(DATA RECORDS)

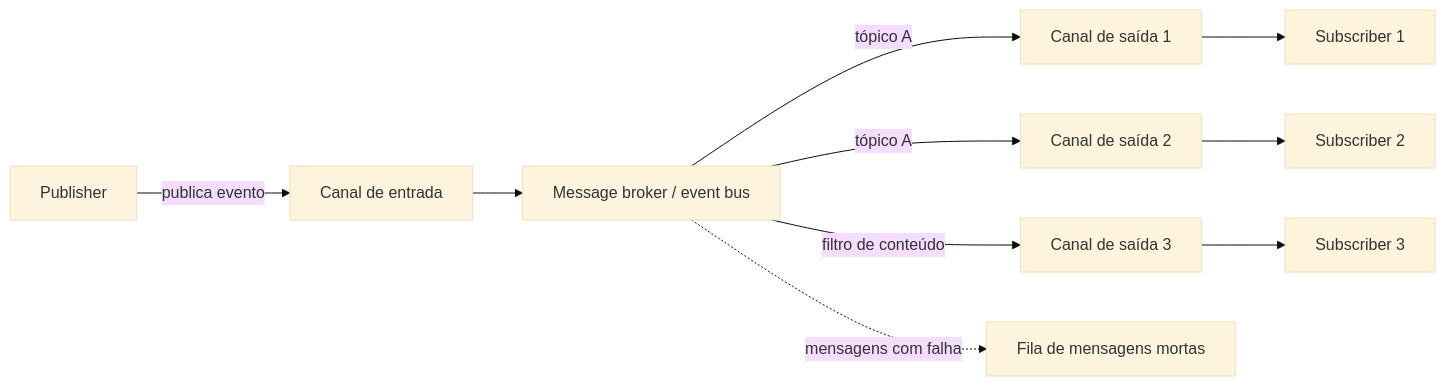
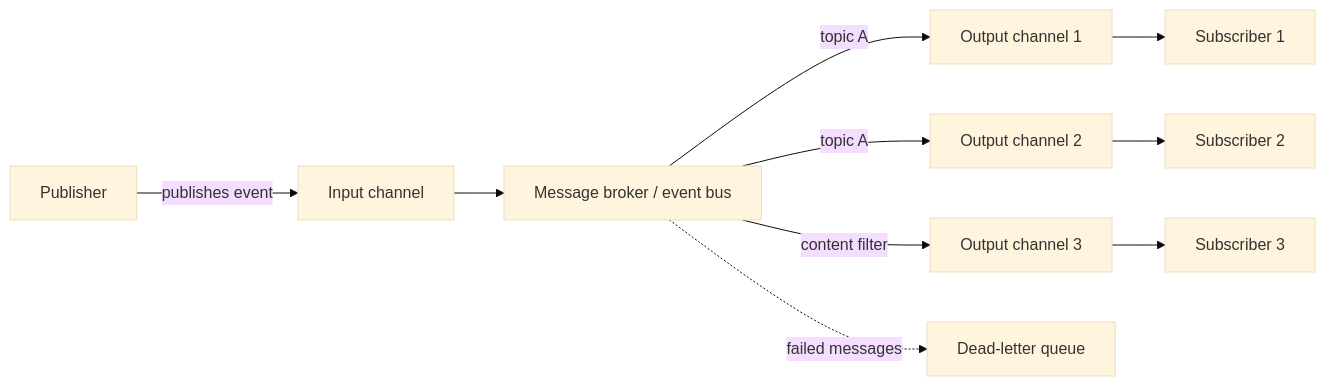
Before and after one commit to alancesar/design-patterns: the diagram in docs/cloud/cloud-design-patterns/messaging/publisher-subscriber.md, drawn with Mermaid (base theme). The commit also changed 258 other files, not shown here.

First line of the commit message:
Translate Mermaid diagrams to English

````diff
--- a/docs/cloud/cloud-design-patterns/messaging/publisher-subscriber.md
+++ b/docs/cloud/cloud-design-patterns/messaging/publisher-subscriber.md
@@ -78,12 +78,12 @@
 ```mermaid
 flowchart LR
-    P["Publisher"] -->|"publica evento"| IN["Canal de entrada"]
+    P["Publisher"] -->|"publishes event"| IN["Input channel"]
     IN --> B["Message broker / event bus"]
-    B -->|"tópico A"| O1["Canal de saída 1"]
-    B -->|"tópico A"| O2["Canal de saída 2"]
-    B -->|"filtro de conteúdo"| O3["Canal de saída 3"]
+    B -->|"topic A"| O1["Output channel 1"]
+    B -->|"topic A"| O2["Output channel 2"]
+    B -->|"content filter"| O3["Output channel 3"]
     O1 --> S1["Subscriber 1"]
     O2 --> S2["Subscriber 2"]
     O3 --> S3["Subscriber 3"]
-    B -.->|"mensagens com falha"| DLQ["Fila de mensagens mortas"]
+    B -.->|"failed messages"| DLQ["Dead-letter queue"]
 ```
````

(End DATA RECORDS)

YOUR ASSIGNMENT – Check the lines above and copy each one that includes "Canal".

RESULT BELOW –
-    P["Publisher"] -->|"publica evento"| IN["Canal de entrada"]
-    B -->|"tópico A"| O1["Canal de saída 1"]
-    B -->|"tópico A"| O2["Canal de saída 2"]
-    B -->|"filtro de conteúdo"| O3["Canal de saída 3"]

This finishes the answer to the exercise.